* _What you need to do_
Repeat every entry word for word, skipping the pictures.
━━━ Records shown ━━━
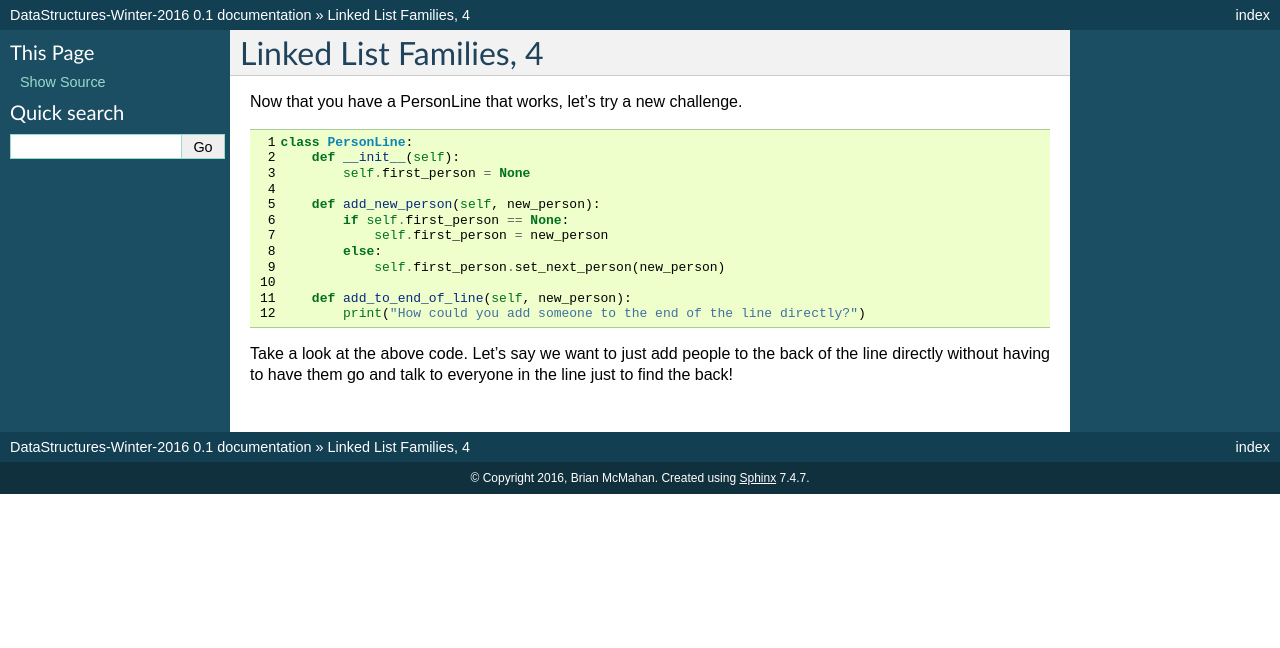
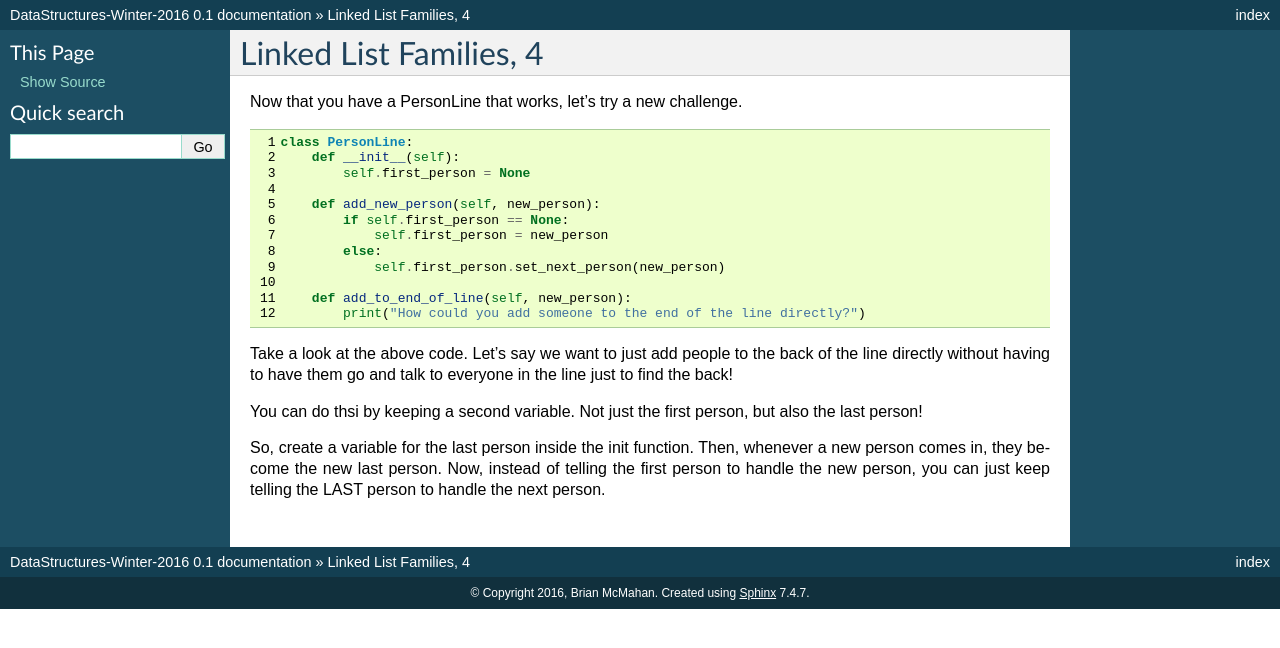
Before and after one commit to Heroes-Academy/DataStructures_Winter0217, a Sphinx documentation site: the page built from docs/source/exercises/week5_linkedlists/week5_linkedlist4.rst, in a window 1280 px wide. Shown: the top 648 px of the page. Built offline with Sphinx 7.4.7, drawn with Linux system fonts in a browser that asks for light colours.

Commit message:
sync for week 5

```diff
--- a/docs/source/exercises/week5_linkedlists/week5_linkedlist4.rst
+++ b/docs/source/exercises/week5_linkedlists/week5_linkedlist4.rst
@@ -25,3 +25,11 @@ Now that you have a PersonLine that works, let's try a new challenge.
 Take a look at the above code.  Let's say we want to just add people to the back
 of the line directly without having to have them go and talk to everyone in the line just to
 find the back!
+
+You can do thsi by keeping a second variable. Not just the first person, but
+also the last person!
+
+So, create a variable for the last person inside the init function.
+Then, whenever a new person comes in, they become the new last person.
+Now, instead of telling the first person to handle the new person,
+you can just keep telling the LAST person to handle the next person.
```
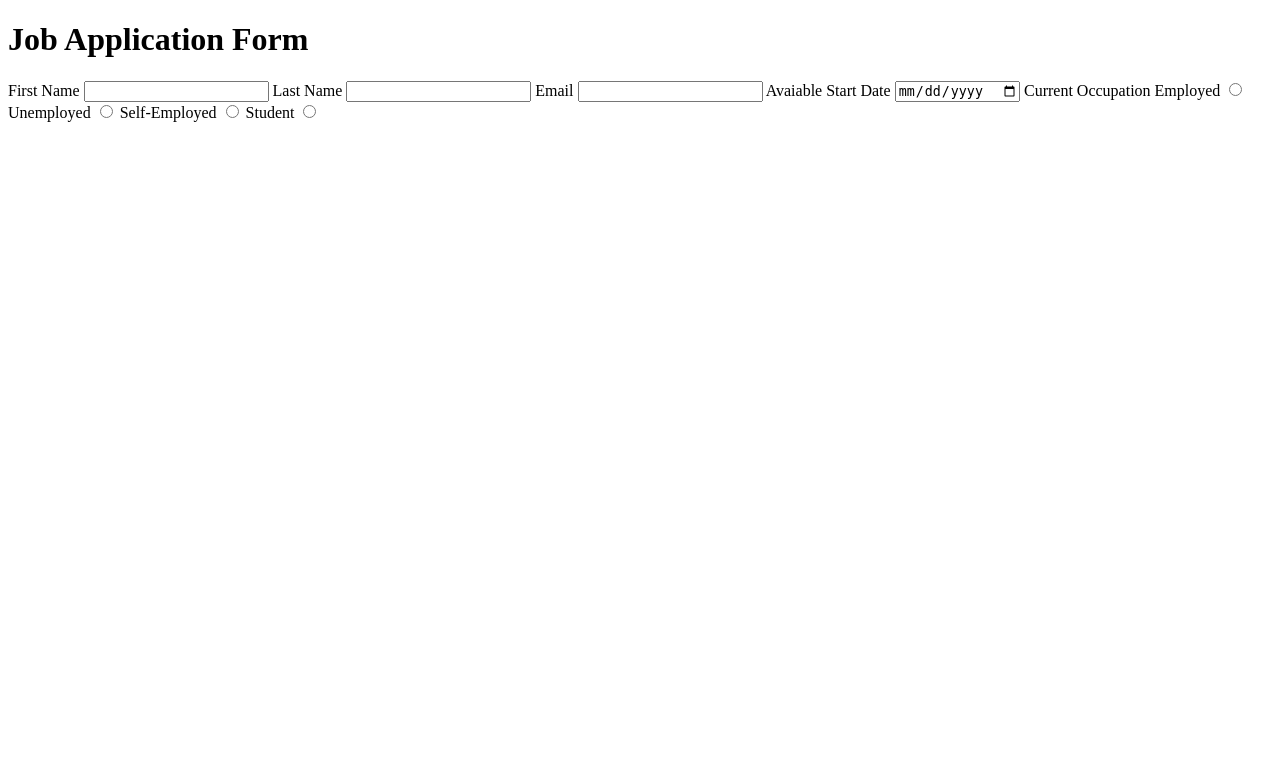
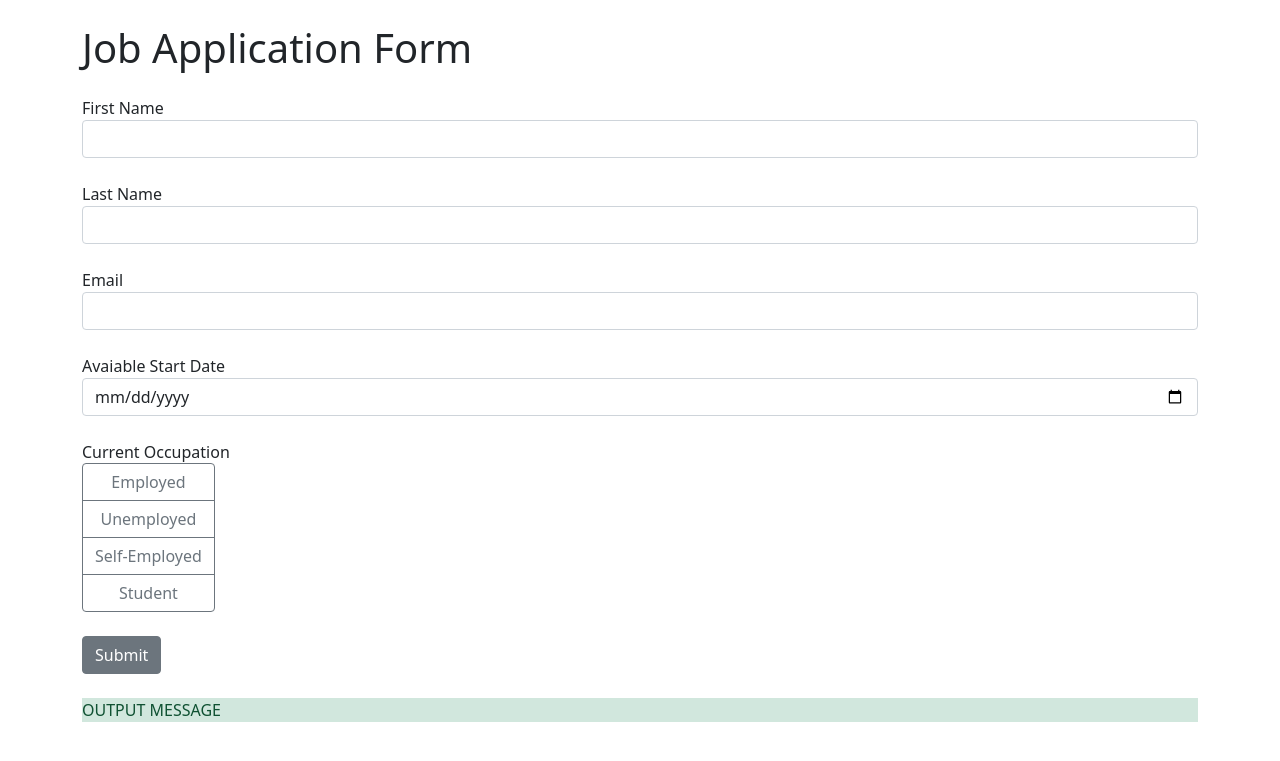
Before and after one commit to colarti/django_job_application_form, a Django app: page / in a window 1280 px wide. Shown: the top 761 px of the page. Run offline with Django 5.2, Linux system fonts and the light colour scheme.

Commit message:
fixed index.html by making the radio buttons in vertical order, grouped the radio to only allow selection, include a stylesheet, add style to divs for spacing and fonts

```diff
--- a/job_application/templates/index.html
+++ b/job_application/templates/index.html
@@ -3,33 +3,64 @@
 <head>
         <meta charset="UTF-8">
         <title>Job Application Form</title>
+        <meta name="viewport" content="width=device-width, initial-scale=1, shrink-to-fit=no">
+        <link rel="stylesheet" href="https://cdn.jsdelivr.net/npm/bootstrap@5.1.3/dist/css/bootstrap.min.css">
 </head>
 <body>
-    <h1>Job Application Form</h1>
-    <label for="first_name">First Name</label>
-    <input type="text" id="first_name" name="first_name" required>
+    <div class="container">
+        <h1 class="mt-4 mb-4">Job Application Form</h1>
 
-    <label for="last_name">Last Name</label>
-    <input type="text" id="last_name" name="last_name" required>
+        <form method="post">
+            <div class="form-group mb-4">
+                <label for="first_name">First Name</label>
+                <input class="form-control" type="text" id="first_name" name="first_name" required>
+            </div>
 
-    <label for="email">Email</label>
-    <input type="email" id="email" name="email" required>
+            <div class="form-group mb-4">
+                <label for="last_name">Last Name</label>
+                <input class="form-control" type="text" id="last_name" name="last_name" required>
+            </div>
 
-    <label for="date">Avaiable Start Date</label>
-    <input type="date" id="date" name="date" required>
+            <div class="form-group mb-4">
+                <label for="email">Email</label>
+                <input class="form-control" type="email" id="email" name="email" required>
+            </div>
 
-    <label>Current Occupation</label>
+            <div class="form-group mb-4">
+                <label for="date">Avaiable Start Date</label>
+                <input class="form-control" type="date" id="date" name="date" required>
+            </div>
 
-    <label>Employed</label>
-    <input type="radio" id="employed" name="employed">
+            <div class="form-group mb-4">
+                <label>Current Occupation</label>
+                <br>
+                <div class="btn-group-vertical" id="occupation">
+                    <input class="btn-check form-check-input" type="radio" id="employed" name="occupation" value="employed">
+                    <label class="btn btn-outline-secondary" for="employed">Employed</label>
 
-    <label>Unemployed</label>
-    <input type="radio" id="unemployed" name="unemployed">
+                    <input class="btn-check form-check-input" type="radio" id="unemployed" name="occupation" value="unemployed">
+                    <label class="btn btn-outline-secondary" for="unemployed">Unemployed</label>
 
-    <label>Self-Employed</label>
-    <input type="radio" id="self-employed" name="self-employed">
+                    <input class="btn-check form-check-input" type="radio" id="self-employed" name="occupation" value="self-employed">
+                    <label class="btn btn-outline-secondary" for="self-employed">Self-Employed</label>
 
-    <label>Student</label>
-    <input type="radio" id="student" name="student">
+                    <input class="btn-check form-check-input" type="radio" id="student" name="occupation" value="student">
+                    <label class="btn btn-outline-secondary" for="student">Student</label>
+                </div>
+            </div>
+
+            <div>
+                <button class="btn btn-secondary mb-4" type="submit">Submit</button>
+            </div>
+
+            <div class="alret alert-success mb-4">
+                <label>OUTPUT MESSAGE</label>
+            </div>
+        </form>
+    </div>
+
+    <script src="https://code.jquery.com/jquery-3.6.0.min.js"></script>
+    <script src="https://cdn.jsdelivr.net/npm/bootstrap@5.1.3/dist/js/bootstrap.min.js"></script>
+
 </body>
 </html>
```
━━━
* _Response_
Before and after one commit to Heroes-Academy/DataStructures_Winter0217, a Sphinx documentation site: the page built from docs/source/exercises/week5_linkedlists/week5_linkedlist4.rst, in a window 1280 px wide. Shown: the top 648 px of the page. Built offline with Sphinx 7.4.7, drawn with Linux system fonts in a browser that asks for light colours.

Commit message:
sync for week 5

```diff
--- a/docs/source/exercises/week5_linkedlists/week5_linkedlist4.rst
+++ b/docs/source/exercises/week5_linkedlists/week5_linkedlist4.rst
@@ -25,3 +25,11 @@ Now that you have a PersonLine that works, let's try a new challenge.
 Take a look at the above code.  Let's say we want to just add people to the back
 of the line directly without having to have them go and talk to everyone in the line just to
 find the back!
+
+You can do thsi by keeping a second variable. Not just the first person, but
+also the last person!
+
+So, create a variable for the last person inside the init function.
+Then, whenever a new person comes in, they become the new last person.
+Now, instead of telling the first person to handle the new person,
+you can just keep telling the LAST person to handle the next person.
```
Before and after one commit to colarti/django_job_application_form, a Django app: page / in a window 1280 px wide. Shown: the top 761 px of the page. Run offline with Django 5.2, Linux system fonts and the light colour scheme.

Commit message:
fixed index.html by making the radio buttons in vertical order, grouped the radio to only allow selection, include a stylesheet, add style to divs for spacing and fonts

```diff
--- a/job_application/templates/index.html
+++ b/job_application/templates/index.html
@@ -3,33 +3,64 @@
 <head>
         <meta charset="UTF-8">
         <title>Job Application Form</title>
+        <meta name="viewport" content="width=device-width, initial-scale=1, shrink-to-fit=no">
+        <link rel="stylesheet" href="https://cdn.jsdelivr.net/npm/bootstrap@5.1.3/dist/css/bootstrap.min.css">
 </head>
 <body>
-    <h1>Job Application Form</h1>
-    <label for="first_name">First Name</label>
-    <input type="text" id="first_name" name="first_name" required>
+    <div class="container">
+        <h1 class="mt-4 mb-4">Job Application Form</h1>
 
-    <label for="last_name">Last Name</label>
-    <input type="text" id="last_name" name="last_name" required>
+        <form method="post">
+            <div class="form-group mb-4">
+                <label for="first_name">First Name</label>
+                <input class="form-control" type="text" id="first_name" name="first_name" required>
+            </div>
 
-    <label for="email">Email</label>
-    <input type="email" id="email" name="email" required>
+            <div class="form-group mb-4">
+                <label for="last_name">Last Name</label>
+                <input class="form-control" type="text" id="last_name" name="last_name" required>
+            </div>
 
-    <label for="date">Avaiable Start Date</label>
-    <input type="date" id="date" name="date" required>
+            <div class="form-group mb-4">
+                <label for="email">Email</label>
+                <input class="form-control" type="email" id="email" name="email" required>
+            </div>
 
-    <label>Current Occupation</label>
+            <div class="form-group mb-4">
+                <label for="date">Avaiable Start Date</label>
+                <input class="form-control" type="date" id="date" name="date" required>
+            </div>
 
-    <label>Employed</label>
-    <input type="radio" id="employed" name="employed">
+            <div class="form-group mb-4">
+                <label>Current Occupation</label>
+                <br>
+                <div class="btn-group-vertical" id="occupation">
+                    <input class="btn-check form-check-input" type="radio" id="employed" name="occupation" value="employed">
+                    <label class="btn btn-outline-secondary" for="employed">Employed</label>
 
-    <label>Unemployed</label>
-    <input type="radio" id="unemployed" name="unemployed">
+                    <input class="btn-check form-check-input" type="radio" id="unemployed" name="occupation" value="unemployed">
+                    <label class="btn btn-outline-secondary" for="unemployed">Unemployed</label>
 
-    <label>Self-Employed</label>
-    <input type="radio" id="self-employed" name="self-employed">
+                    <input class="btn-check form-check-input" type="radio" id="self-employed" name="occupation" value="self-employed">
+                    <label class="btn btn-outline-secondary" for="self-employed">Self-Employed</label>
 
-    <label>Student</label>
-    <input type="radio" id="student" name="student">
+                    <input class="btn-check form-check-input" type="radio" id="student" name="occupation" value="student">
+                    <label class="btn btn-outline-secondary" for="student">Student</label>
+                </div>
+            </div>
+
+            <div>
+                <button class="btn btn-secondary mb-4" type="submit">Submit</button>
+            </div>
+
+            <div class="alret alert-success mb-4">
+                <label>OUTPUT MESSAGE</label>
+            </div>
+        </form>
+    </div>
+
+    <script src="https://code.jquery.com/jquery-3.6.0.min.js"></script>
+    <script src="https://cdn.jsdelivr.net/npm/bootstrap@5.1.3/dist/js/bootstrap.min.js"></script>
+
 </body>
 </html>
```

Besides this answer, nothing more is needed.